This is a heist film in the vain of Oceans 11, and quite different from his previous films which dealt with the Northern Irish hunger strikers, American slavery, and sex addiction. However, Widows was a passion project for him and he brought on Gillian Flynn to co-write the script. People have been a bit snobby about Flynn’s writing but she is perfect for a script like this. I actually think adaptations of her work in the past have taken the bite out of her writing. Particularly the Gone Girl screenplay. No sign of that here. Along with Flynn, McQueen has enlisted a stellar cast, including Viola Davis and Liam Neeson.
Widows has an array of different characters, all with their own story, yet never feels bloated, and each character arc feels rewarding. Also, despite being a heist movie, there is very little action. You don’t miss it though. The razor wire script gives you all you need. Tense confrontations and threats are spat from one character to another. Robert Duval for a man in his late eighties must have loved getting such a punchy role; Daniel Kyluha's menacing, sociopathic, gangster, Jetamme, is a revelatory performance. He is so physical and ice cold I did have to look away from some of his interrogations.
Stealing the show however is Elizabeth Dibicki. She stood out in the underrated Man From U.N.C.L.E. and was comfortably the best thing in the otherwise disappointing Great Gatsby remake, so it is great to see her do it in a production worthy of her. To be honest, so many performances are worth commenting on, ithat i would be here all day if I did.
One scene, where the camera stays on the hood of a car, is one of the cleverest scenes I have seen in a mainstream movie in a long time. The car of the politician, Jack Mulligan (Colin Farrell ) moves from a poor, run down, area of Chicago (of which he is the alderman ) to his wealthy suburb. While the camera is stuck on the bonnet and we watch the backgrounds change, we hear his true opinion of his constituents. It is such a simple clever way to eavesdrop on a character's internal monologue.
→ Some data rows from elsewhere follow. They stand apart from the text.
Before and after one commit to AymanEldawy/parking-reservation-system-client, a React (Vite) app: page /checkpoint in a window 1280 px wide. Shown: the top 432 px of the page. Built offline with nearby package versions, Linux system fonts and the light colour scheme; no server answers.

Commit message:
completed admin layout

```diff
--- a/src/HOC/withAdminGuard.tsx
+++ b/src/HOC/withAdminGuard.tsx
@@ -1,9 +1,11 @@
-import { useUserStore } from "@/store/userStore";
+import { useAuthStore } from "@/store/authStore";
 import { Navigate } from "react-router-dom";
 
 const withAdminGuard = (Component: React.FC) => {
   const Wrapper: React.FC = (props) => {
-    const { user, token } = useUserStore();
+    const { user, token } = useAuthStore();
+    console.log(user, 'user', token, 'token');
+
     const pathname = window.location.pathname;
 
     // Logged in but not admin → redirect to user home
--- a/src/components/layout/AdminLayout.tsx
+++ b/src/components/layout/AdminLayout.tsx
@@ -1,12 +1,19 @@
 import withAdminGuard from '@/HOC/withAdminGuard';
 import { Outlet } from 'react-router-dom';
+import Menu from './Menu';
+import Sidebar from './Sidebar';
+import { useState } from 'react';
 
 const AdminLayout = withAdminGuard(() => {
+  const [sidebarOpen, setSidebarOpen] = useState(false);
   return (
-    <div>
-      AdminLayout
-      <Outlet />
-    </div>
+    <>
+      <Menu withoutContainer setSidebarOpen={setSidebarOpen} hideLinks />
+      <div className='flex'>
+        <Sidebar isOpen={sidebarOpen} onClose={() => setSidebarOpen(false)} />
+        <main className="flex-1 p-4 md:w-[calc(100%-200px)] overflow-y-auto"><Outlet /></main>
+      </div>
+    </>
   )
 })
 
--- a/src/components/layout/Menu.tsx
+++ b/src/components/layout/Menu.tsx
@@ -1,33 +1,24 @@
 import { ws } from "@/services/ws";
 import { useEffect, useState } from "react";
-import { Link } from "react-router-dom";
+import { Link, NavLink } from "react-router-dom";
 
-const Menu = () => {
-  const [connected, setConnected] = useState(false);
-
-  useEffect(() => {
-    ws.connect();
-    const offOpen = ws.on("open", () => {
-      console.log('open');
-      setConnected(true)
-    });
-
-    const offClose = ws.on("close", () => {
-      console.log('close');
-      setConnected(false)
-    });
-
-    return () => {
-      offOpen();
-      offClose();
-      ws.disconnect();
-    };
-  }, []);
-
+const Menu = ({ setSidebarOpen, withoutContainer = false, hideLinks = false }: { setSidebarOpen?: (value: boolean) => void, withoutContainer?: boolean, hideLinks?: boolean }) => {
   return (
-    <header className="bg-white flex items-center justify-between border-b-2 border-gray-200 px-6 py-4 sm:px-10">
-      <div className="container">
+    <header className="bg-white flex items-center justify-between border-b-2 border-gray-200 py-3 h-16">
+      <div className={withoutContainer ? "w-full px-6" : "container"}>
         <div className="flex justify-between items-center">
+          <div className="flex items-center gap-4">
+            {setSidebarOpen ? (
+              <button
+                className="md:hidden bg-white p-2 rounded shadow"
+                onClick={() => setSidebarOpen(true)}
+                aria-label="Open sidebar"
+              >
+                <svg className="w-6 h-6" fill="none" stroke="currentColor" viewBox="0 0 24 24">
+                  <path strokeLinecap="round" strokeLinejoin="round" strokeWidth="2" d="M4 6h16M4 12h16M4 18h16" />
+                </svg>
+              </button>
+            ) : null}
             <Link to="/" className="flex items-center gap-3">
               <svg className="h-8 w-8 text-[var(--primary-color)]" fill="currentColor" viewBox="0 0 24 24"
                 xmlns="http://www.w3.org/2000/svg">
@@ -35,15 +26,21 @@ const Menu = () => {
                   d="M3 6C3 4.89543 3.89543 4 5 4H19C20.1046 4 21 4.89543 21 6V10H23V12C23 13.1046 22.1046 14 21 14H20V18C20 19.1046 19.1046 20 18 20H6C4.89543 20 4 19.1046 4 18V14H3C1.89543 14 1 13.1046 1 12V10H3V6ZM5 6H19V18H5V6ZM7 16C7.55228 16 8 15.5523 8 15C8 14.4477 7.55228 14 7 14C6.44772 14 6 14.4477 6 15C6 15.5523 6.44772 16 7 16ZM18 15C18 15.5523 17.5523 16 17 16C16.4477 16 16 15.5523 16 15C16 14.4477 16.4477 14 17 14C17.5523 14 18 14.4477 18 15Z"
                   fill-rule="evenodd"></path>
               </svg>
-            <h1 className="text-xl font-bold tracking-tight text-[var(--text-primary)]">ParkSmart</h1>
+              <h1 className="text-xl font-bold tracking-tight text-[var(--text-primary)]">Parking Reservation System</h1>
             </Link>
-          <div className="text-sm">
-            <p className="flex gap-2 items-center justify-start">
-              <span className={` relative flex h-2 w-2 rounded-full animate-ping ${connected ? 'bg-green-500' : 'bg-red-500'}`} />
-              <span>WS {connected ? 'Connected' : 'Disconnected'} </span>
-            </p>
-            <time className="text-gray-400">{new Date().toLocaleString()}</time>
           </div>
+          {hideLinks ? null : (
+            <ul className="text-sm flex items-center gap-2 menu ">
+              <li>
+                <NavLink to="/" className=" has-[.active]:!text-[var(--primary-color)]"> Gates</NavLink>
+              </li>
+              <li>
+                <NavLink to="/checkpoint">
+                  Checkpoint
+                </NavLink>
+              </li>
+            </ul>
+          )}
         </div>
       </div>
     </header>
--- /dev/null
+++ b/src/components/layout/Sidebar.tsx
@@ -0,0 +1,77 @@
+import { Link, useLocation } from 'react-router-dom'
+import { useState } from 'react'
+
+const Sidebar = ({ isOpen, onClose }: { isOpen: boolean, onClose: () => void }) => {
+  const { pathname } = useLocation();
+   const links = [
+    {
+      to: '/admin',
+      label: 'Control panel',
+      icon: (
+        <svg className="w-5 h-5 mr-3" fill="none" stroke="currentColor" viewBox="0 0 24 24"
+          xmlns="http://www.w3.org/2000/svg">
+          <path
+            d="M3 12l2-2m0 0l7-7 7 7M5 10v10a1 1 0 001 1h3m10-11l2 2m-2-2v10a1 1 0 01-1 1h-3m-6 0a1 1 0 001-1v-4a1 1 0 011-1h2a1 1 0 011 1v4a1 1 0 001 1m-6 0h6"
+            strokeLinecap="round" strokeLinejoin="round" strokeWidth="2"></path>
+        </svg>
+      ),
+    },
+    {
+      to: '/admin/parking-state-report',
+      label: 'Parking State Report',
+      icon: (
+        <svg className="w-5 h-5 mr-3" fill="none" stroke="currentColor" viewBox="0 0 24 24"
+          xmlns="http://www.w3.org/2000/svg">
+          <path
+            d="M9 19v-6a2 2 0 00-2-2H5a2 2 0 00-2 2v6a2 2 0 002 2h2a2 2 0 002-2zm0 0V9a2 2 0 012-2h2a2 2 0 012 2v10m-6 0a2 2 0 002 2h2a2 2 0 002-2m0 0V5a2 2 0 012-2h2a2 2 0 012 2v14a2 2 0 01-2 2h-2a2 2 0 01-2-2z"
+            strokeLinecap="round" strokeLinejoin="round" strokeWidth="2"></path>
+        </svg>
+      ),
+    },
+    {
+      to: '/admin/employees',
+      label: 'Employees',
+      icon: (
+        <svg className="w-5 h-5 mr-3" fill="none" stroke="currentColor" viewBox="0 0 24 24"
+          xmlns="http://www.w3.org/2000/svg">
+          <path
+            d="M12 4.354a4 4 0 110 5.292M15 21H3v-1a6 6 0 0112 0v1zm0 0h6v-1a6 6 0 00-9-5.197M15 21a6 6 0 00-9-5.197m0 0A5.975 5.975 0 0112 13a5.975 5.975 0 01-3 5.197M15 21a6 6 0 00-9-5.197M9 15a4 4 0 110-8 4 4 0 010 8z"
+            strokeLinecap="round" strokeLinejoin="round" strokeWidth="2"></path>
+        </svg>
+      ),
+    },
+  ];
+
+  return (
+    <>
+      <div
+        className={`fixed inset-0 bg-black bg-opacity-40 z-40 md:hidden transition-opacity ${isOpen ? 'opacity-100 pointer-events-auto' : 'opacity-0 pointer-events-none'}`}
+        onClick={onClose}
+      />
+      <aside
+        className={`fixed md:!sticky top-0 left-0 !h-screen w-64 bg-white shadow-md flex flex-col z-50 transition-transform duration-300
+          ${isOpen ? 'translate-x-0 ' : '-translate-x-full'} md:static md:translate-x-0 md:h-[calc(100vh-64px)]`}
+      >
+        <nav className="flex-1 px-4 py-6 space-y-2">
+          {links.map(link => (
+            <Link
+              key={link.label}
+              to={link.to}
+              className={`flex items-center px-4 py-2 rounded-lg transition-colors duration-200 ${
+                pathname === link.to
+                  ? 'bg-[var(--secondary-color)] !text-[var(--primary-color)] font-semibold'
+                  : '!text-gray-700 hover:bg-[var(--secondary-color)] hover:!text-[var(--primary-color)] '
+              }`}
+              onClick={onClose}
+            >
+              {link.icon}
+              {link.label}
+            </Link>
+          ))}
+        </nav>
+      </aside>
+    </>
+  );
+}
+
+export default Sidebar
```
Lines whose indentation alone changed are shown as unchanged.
The film is full of these clever little moments. At no point do we have a 'Basil Exposition' pop up to tell us who is who and what is happening now. McQueen respects his audience, making Widows an enjoyable, rewarding, clever, and mature film.